Why Does The Justice Department Care More About College Basketball Than Harvey Weinstein?

Photo by Larry Busacca/Getty Images for TIME

Jena Greene Reporter
Font Size:

The Justice Department seems to be way more interested in investigating college basketball than sexual predators lurking in movie trailers and hotel suites.

A couple of weeks ago, the FBI announced it would be looking into multiple universities for bribery, wire fraud, and broad corruption. Four coaches were named in the investigation: USC’s Tony Bland, Auburn’s Chuck Person, Emanuel “Book” Richardson of Arizona, and Lamont Evans of Oklahoma State.

Also named were several Adidas brand ambassadors and front office execs, including Merl Code, a former Clemson athlete who now works to boost Adidas’ brand, and James Gatto, Adidas’ global sports marketing director.

The announcement of the investigation caused waves beyond the sports world. The House Energy and Commerce Committee even requested to be a part of the investigation.

Yet, no head coach was named and no player seemed to be harmed in the matter. It’s curious that we’re getting daily updates on the investigation. Sure, it involves some high profile basketball programs but I can hardly imagine that a majority of the country cares much. It definitely doesn’t ruin my viewing experience if a few college athletes get paid to play.

And if the FBI is suddenly in the business of taking up buzz worthy cases, why on Earth aren’t they hotter on the Harvey Weinstein path?

It quickly became national news last week that the Hollywood mogul was accused of horrific sexual harassment and rape. Dozens of women have come forward with stories about Weinstein’s unwanted sexual advances on them. Yet up until late last night, the Harvey was not under any sort of formal investigation. It took over a week for the FBI to allegedly announce they would take up a case on the star.

Not only did it take a week, but reports show the DOJ actually had to order them to open the investigation. I shudder to imagine what would’ve happened if that didn’t happen. He’d probably be on a plane to Europe.

It goes beyond the FBI dragging their feet in this week’s case. In 2015, NYPD was ready to arrest Weinstein on the grounds that he had sexually harassed a 22 year old model. They brought the case to the Manhattan District Attorney with evidence that was “considerably stronger than is routinely needed to convict less illustrious gropers in the subway.”

The case was mysteriously dropped by the DA. Weeks later, his office accepted $10,000 from Weinstein.

It’s suspicious to say the least.

The FBI’s first priority should be the pursuit of justice.

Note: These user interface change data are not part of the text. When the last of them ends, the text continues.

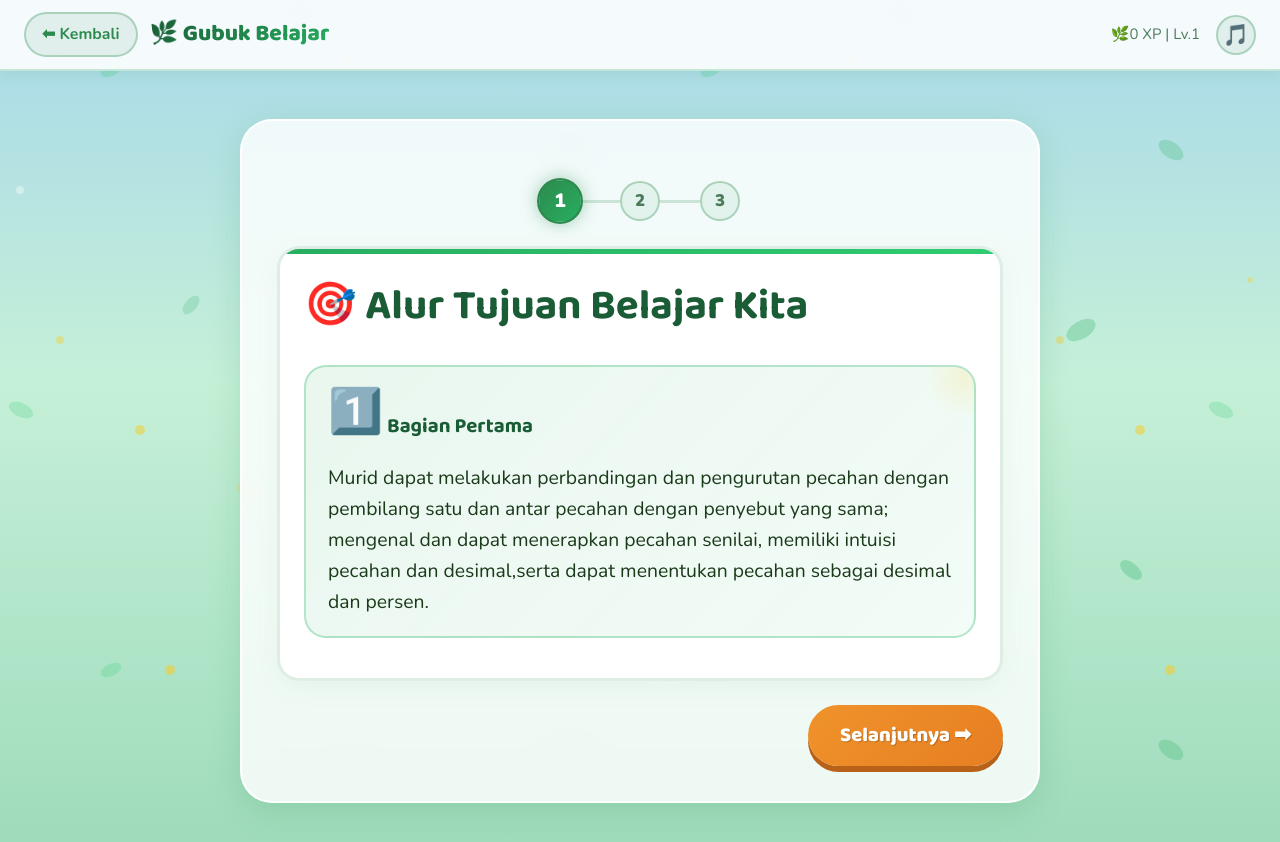
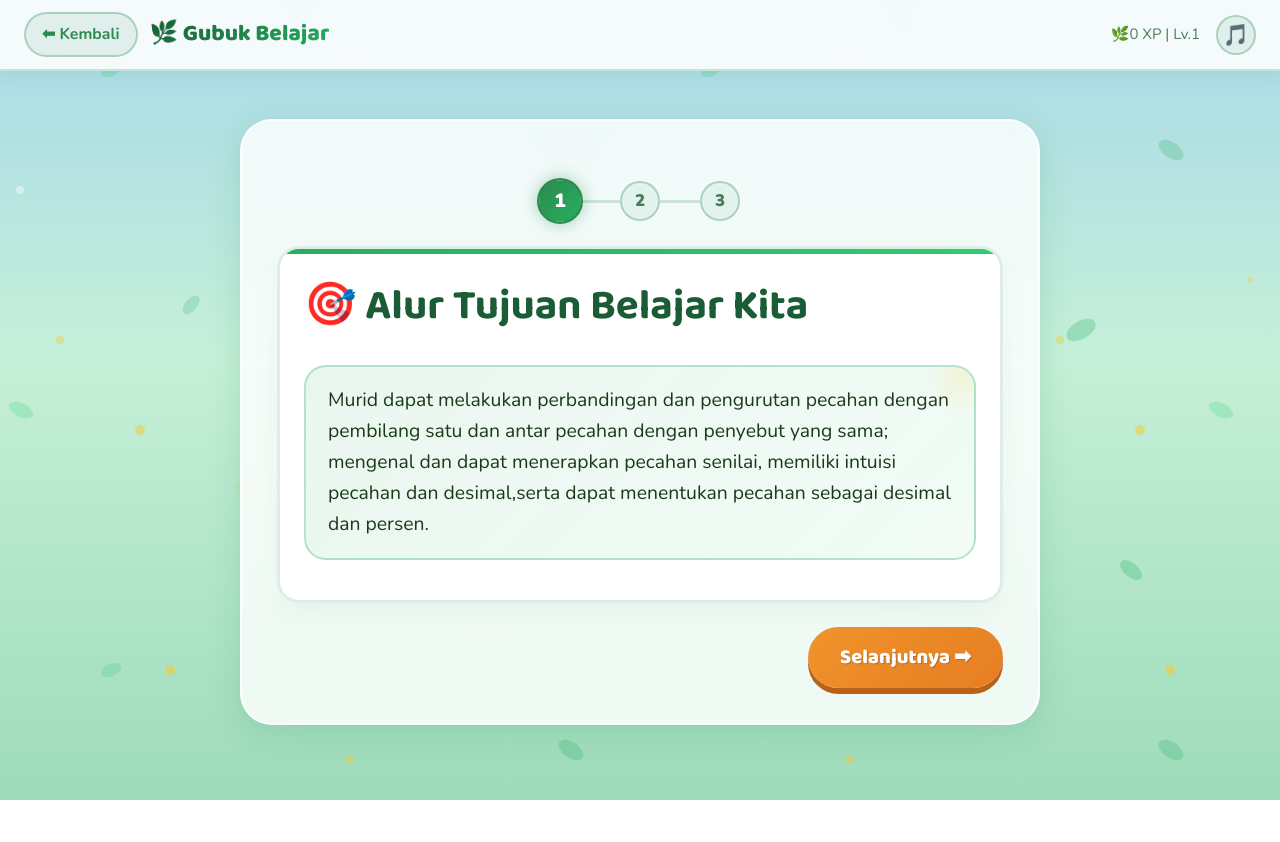
Before and after one commit to mariagabriellalong/e-lkpd, a plain HTML site: page belajar_pecahan.html in a window 1280 px wide. After the commit the page ends 800 px from the top, so only its background shows below. Drawn offline with nearby package versions, Linux system fonts and the light colour scheme.

Commit message:
Add files via upload

```diff
--- a/belajar_pecahan.html
+++ b/belajar_pecahan.html
@@ -341,7 +341,6 @@
                         <div class="card-accent green"></div>
                         <h2 style="font-size: 2.4rem; margin-bottom: 24px; color: var(--forest-dark); font-family: 'Baloo 2', cursive;">🎯 Alur Tujuan Belajar Kita</h2>
                         <div class="fun-callout green">
-                            <h3 style="font-family: 'Baloo 2'; color: var(--forest-dark); margin-bottom: 8px;"><span class="bounce-emoji">1️⃣</span> Bagian Pertama</h3>
                             <p style="font-size: 1.1rem;">Murid dapat melakukan perbandingan dan pengurutan pecahan dengan pembilang satu dan antar pecahan dengan penyebut yang sama; mengenal dan dapat menerapkan pecahan senilai, memiliki intuisi pecahan dan desimal,serta dapat menentukan pecahan sebagai desimal dan persen.</p>
                         </div>
                     </div>
```
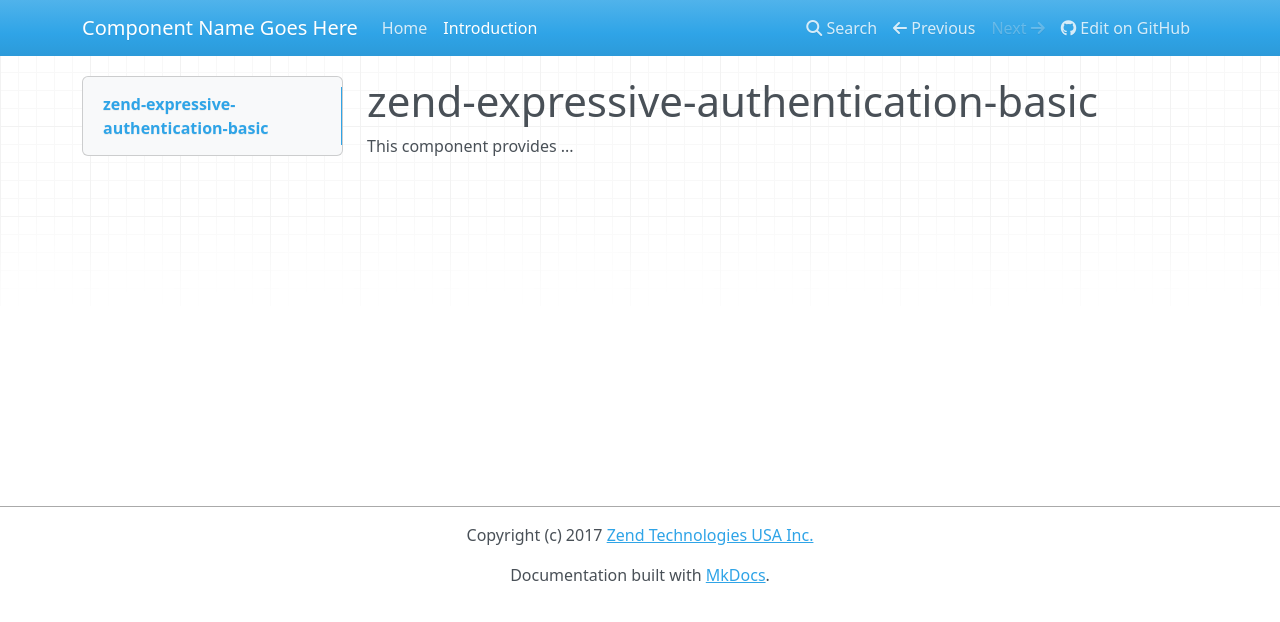
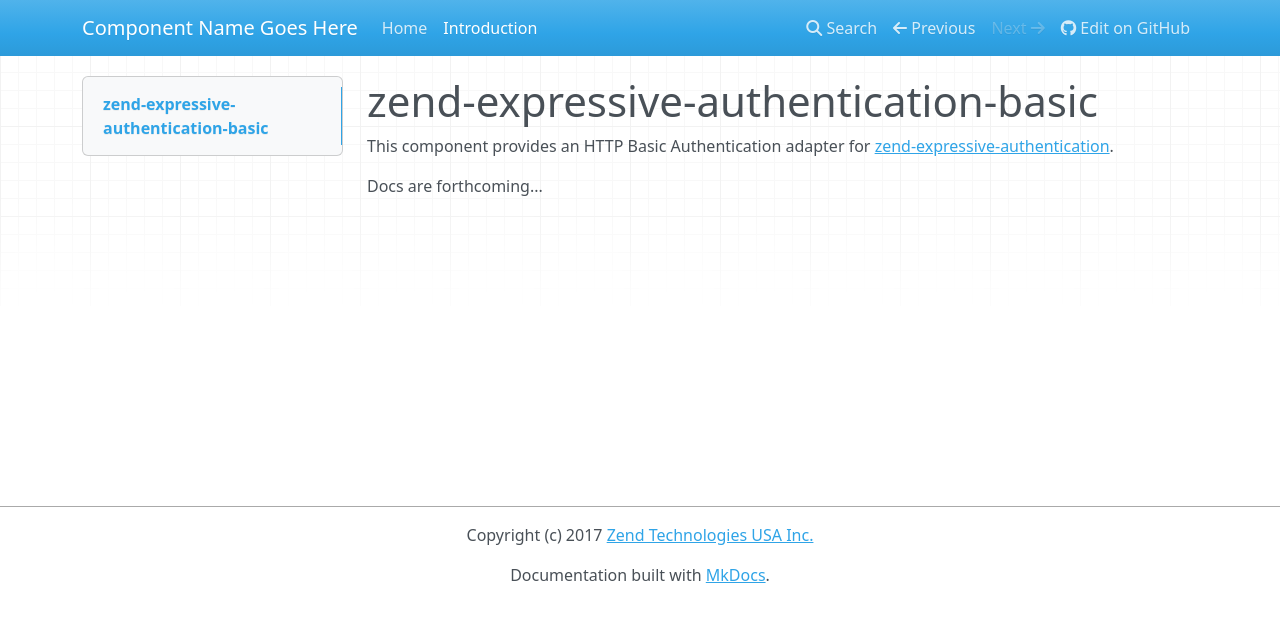
Before and after one commit to zendframework/zend-expressive-authentication-basic, an MkDocs documentation site: the page built from docs/book/intro.md, in a window 1280 px wide. Shown: the top 622 px of the page. Built offline with MkDocs 1.6.1, drawn with Linux system fonts in a browser that asks for light colours; nearby versions of some CDN libraries; old or Windows-style settings are respelled for this version of MkDocs.

Commit message:
Initial documentation

```diff
--- a/docs/book/index.html
+++ b/docs/book/index.html
@@ -2,7 +2,7 @@
   <div class="jumbotron">
     <h1>zendframework/zend-expressive-authentication-basic</h1>
 
-    <p>Description of component here</p>
+    <p>HTTP Basic Authentication adapter for zend-expressive-authentication.</p>
 
     <pre><code class="language-bash">$ composer require zendframework/zend-expressive-authentication-basic</code></pre>
   </div>
--- a/docs/book/intro.md
+++ b/docs/book/intro.md
@@ -1,3 +1,6 @@
 # zend-expressive-authentication-basic
 
-This component provides ...
+This component provides an HTTP Basic Authentication adapter for
+[zend-expressive-authentication](https://docs.zendframework.com/zend-expressive-authentication).
+
+Docs are forthcoming...
--- a/mkdocs.yml
+++ b/mkdocs.yml
@@ -4,6 +4,6 @@ pages:
     - index.md
     - Introduction: intro.md
 site_name: Component Name Goes Here
-site_description: 'Component Description goes here'
+site_description: 'HTTP Basic Authentication adapter for zend-expressive-authentication.'
 repo_url: 'https://github.com/zendframework/zend-expressive-authentication-basic'
 copyright: 'Copyright (c) 2017 <a href="http://www.zend.com/">Zend Technologies USA Inc.</a>'
```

Its second should be to instill public trust. As it stands now, both priorities are shaky at best. The Bureau is coming off of an incredibly rocky relationship with both 2016 presidential candidates and its top cop was just very publicly fired by Trump in May.

If the FBI wants to regain any sort of public confidence, it should focus a lot less on college basketball and a lot more on sexual predators with a bloated sense of elitism.

Follow David on Twitter